(Code change snippets)

**********

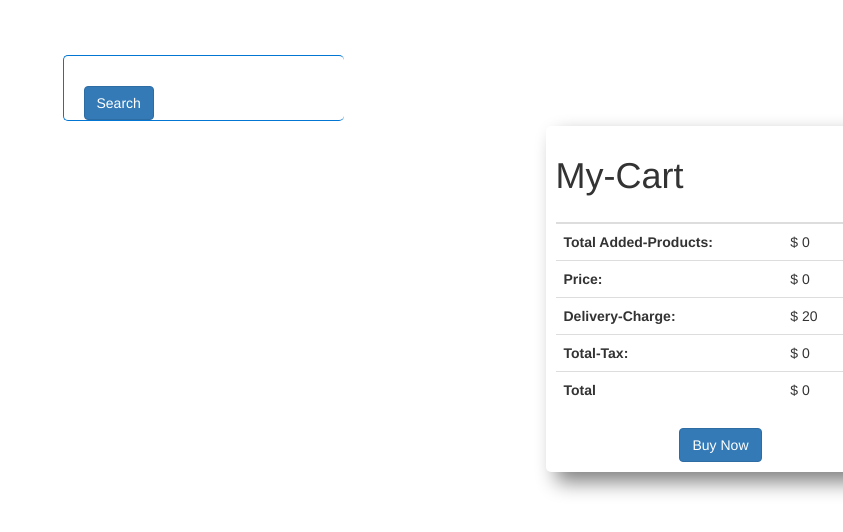
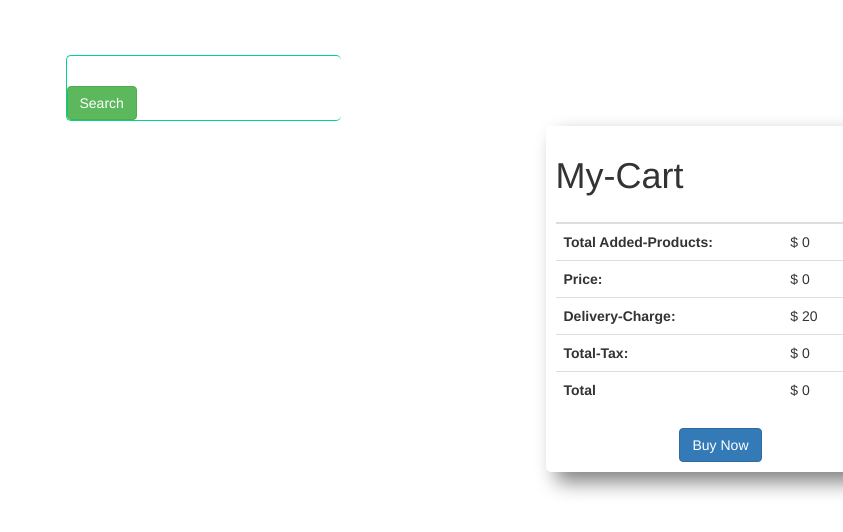
Before and after one commit to shuhelahm/shopping-kingdom, a plain HTML site: page index.html in a window 1280 px wide. Shown: the whole page, without its empty margins (437-1280 px from the left). Drawn offline with nearby package versions, Linux system fonts and the light colour scheme; no server answers.

Commit message:
my commit

```diff
--- a/css/style.css
+++ b/css/style.css
@@ -2,29 +2,34 @@ body {
   overflow-x: hidden;
   font-family: "Montserrat", sans-serif;
 }
+
 .search-field {
   border: none;
   border-radius: 50px;
   padding: 5px;
   outline: none;
+  font-weight: bold;
 }
+
 .search-field:hover {
   outline: none;
   border: none;
 }
+
 .search-box {
-  border: 1px solid rgb(3, 118, 211);
-  width: 281px;
+  border: 1px solid rgb(3, 211, 134);
+  width: 275px;
   border-radius: 5px;
   margin: auto;
   margin-top: 50px;
   border-right: none;
 }
+
 .search-button {
   padding: 10px 50px;
   border-radius: 25px;
-  margin-left: 20px;
 }
+
 #all-products {
   display: grid;
   grid-template-columns: repeat(3, 1fr);
@@ -35,19 +40,23 @@ body {
   align-items: center;
   justify-content: center;
 }
+
 .single-product {
   padding: 10px;
   transition: 0.6s;
 }
+
 .single-product:hover {
   box-shadow: 4px 4px 7px gray;
   border-radius: 10px;
   border: 1px solid cyan;
 }
+
 .product-image {
   width: 150px;
   height: 150px;
 }
+
 .cart {
   width: 350px;
   /* border: 1px solid green; */
@@ -57,14 +66,17 @@ body {
   margin-right: 30px;
   position: fixed;
 }
+
 .cart-main {
   padding-right: 30px;
 }
+
 @media only screen and (max-width: 768px) {
   #all-products {
     display: grid;
     grid-template-columns: repeat(1, 1fr);
   }
+
   .cart {
     width: 300px;
     /* border: 1px solid green; */
@@ -74,10 +86,12 @@ body {
     margin-right: 30px;
     position: fixed;
   }
+
   .cart-main {
     padding-right: 10px;
   }
 }
+
 @media only screen and (max-width: 468px) {
   #all-products {
     display: grid;
--- a/index.html
+++ b/index.html
@@ -23,7 +23,7 @@
     <div class="search-field">
       <div class="search-box">
         <input id="input-field" class="search-field" type="text" />
-        <button type="button" class="btn btn-primary search-button" data-toggle="button" aria-pressed="false"
+        <button type="button" class="btn btn-success search-button" data-toggle="button" aria-pressed="false"
           autocomplete="off" id="search-btn" onclick="loadProducts()">
           Search
         </button>
@@ -32,7 +32,7 @@
     <div class="row">
       <div class="col-md-9 col-lg-9 col-sm-7">
         <div id="all-products" class="">
-          <h1></h1>
+
         </div>
       </div>
       <div class="col-md-3 col-lg-3 col-sm-5 cart-main">
```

**********

**WORK TASK:**
Repeat the entries above exactly as written, but not their pictures.

**OUTPUT OF THE TASK:**
Before and after one commit to shuhelahm/shopping-kingdom, a plain HTML site: page index.html in a window 1280 px wide. Shown: the whole page, without its empty margins (437-1280 px from the left). Drawn offline with nearby package versions, Linux system fonts and the light colour scheme; no server answers.

Commit message:
my commit

```diff
--- a/css/style.css
+++ b/css/style.css
@@ -2,29 +2,34 @@ body {
   overflow-x: hidden;
   font-family: "Montserrat", sans-serif;
 }
+
 .search-field {
   border: none;
   border-radius: 50px;
   padding: 5px;
   outline: none;
+  font-weight: bold;
 }
+
 .search-field:hover {
   outline: none;
   border: none;
 }
+
 .search-box {
-  border: 1px solid rgb(3, 118, 211);
-  width: 281px;
+  border: 1px solid rgb(3, 211, 134);
+  width: 275px;
   border-radius: 5px;
   margin: auto;
   margin-top: 50px;
   border-right: none;
 }
+
 .search-button {
   padding: 10px 50px;
   border-radius: 25px;
-  margin-left: 20px;
 }
+
 #all-products {
   display: grid;
   grid-template-columns: repeat(3, 1fr);
@@ -35,19 +40,23 @@ body {
   align-items: center;
   justify-content: center;
 }
+
 .single-product {
   padding: 10px;
   transition: 0.6s;
 }
+
 .single-product:hover {
   box-shadow: 4px 4px 7px gray;
   border-radius: 10px;
   border: 1px solid cyan;
 }
+
 .product-image {
   width: 150px;
   height: 150px;
 }
+
 .cart {
   width: 350px;
   /* border: 1px solid green; */
@@ -57,14 +66,17 @@ body {
   margin-right: 30px;
   position: fixed;
 }
+
 .cart-main {
   padding-right: 30px;
 }
+
 @media only screen and (max-width: 768px) {
   #all-products {
     display: grid;
     grid-template-columns: repeat(1, 1fr);
   }
+
   .cart {
     width: 300px;
     /* border: 1px solid green; */
@@ -74,10 +86,12 @@ body {
     margin-right: 30px;
     position: fixed;
   }
+
   .cart-main {
     padding-right: 10px;
   }
 }
+
 @media only screen and (max-width: 468px) {
   #all-products {
     display: grid;
--- a/index.html
+++ b/index.html
@@ -23,7 +23,7 @@
     <div class="search-field">
       <div class="search-box">
         <input id="input-field" class="search-field" type="text" />
-        <button type="button" class="btn btn-primary search-button" data-toggle="button" aria-pressed="false"
+        <button type="button" class="btn btn-success search-button" data-toggle="button" aria-pressed="false"
           autocomplete="off" id="search-btn" onclick="loadProducts()">
           Search
         </button>
@@ -32,7 +32,7 @@
     <div class="row">
       <div class="col-md-9 col-lg-9 col-sm-7">
         <div id="all-products" class="">
-          <h1></h1>
+
         </div>
       </div>
       <div class="col-md-3 col-lg-3 col-sm-5 cart-main">
```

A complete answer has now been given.